The Indonesian government has recently prepared a Draft Bill on the Protection of Private Data (“Data Bill”), which is to be discussed by the House of Representatives. This will be the first modern data privacy laws (the previous Electronic Transactions law and regulations are out of date now).
The Data Bill seeks to protect private data by governing standards around data management and transfer. Provisions relate to:
- Two types of private data; sensitive and normal private data. Sensitive private data refers to religion/beliefs, health, physical and mental status, sex life, financial position. Normal private data refers to data identification information. Sensitive data has much narrower permitted uses (e.g. employment, protection, medical, law enforcement, or it is public domain) and requires consent.
- Management of private data by organizations including corporations that engage in the gathering and storage of private data. There are specific consent requirements. Data users are subject to various disclosure requirements (presumably local language notifications), relating to the organization, the purposes of the data collection, types of data, and time periods. There are obligations on data users to disclose to data owners, to take security steps to protect it, and restrictions on data transfer (consent is required unless there are contracts or international agreements).
- Usage of video-surveillance devices;
- The role of the Information Commission in protecting private data; and
- Transfers of private data.

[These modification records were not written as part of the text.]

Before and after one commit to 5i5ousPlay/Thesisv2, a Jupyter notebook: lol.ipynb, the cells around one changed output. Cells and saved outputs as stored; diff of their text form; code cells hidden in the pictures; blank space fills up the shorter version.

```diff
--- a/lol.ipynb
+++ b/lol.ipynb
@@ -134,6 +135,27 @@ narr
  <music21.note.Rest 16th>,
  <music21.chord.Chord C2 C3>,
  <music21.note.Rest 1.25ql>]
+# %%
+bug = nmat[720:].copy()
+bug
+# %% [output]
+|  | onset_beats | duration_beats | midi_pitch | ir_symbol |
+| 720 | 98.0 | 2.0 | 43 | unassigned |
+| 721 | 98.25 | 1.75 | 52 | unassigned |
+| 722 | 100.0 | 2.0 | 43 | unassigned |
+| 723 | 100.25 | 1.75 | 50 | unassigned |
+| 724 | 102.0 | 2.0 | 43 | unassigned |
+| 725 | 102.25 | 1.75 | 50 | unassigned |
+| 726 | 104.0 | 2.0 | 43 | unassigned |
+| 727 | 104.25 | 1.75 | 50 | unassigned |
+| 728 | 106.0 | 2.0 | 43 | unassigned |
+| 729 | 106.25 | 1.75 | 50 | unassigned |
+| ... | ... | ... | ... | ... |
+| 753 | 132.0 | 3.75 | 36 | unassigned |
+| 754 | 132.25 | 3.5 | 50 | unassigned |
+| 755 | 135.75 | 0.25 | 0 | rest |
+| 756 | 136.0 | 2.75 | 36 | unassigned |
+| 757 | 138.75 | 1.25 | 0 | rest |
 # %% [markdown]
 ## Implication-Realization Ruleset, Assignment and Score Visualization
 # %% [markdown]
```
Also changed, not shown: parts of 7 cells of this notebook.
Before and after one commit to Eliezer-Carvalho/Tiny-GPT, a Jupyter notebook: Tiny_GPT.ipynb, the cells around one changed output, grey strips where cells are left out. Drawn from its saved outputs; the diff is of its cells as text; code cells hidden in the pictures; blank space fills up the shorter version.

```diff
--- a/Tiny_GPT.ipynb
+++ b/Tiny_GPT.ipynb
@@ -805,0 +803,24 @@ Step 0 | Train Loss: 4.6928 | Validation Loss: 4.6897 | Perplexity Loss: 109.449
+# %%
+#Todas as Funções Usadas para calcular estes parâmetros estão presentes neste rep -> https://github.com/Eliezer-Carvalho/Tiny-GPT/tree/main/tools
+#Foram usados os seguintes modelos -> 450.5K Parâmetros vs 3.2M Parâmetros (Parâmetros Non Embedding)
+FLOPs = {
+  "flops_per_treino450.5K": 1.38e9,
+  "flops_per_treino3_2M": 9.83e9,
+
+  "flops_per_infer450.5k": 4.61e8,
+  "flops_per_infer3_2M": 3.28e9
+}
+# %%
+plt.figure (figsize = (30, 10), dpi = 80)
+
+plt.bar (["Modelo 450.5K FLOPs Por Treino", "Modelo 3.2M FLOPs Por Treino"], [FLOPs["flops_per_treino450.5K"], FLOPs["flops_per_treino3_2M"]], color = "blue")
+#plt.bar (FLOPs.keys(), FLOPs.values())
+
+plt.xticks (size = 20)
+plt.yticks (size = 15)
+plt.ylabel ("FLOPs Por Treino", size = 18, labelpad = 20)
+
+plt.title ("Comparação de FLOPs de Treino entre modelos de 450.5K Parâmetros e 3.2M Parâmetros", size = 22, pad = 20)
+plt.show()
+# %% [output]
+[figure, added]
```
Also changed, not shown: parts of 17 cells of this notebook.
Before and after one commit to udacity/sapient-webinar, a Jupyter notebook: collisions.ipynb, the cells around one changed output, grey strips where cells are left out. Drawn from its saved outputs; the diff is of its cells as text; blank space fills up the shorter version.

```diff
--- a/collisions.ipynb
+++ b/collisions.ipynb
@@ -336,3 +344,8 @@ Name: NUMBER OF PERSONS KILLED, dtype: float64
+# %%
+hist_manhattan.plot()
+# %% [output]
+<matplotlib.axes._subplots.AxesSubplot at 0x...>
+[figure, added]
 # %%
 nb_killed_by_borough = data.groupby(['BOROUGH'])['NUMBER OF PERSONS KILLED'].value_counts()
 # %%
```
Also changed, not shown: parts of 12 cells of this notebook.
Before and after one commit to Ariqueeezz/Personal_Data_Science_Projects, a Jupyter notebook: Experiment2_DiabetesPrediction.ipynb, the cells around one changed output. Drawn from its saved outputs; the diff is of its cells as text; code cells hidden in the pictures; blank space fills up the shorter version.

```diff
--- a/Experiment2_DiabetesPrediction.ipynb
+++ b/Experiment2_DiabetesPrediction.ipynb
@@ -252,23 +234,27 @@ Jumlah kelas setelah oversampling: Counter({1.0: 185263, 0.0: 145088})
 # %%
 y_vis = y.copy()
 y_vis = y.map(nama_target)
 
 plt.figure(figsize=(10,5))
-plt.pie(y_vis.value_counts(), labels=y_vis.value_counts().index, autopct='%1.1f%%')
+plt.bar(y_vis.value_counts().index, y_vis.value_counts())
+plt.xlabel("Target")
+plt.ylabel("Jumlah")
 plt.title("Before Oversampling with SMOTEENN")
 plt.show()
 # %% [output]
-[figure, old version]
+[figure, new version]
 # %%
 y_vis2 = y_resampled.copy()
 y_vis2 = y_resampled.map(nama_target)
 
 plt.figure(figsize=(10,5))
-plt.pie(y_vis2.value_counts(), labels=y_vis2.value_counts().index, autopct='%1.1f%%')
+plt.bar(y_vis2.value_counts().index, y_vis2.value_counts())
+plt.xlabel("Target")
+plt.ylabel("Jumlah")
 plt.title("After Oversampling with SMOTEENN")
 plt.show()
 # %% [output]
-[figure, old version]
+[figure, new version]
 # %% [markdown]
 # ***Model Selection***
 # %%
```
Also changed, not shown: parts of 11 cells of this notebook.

The Data Bill appears to set out a modern data regime and the House will debate and is expected to enact it soon.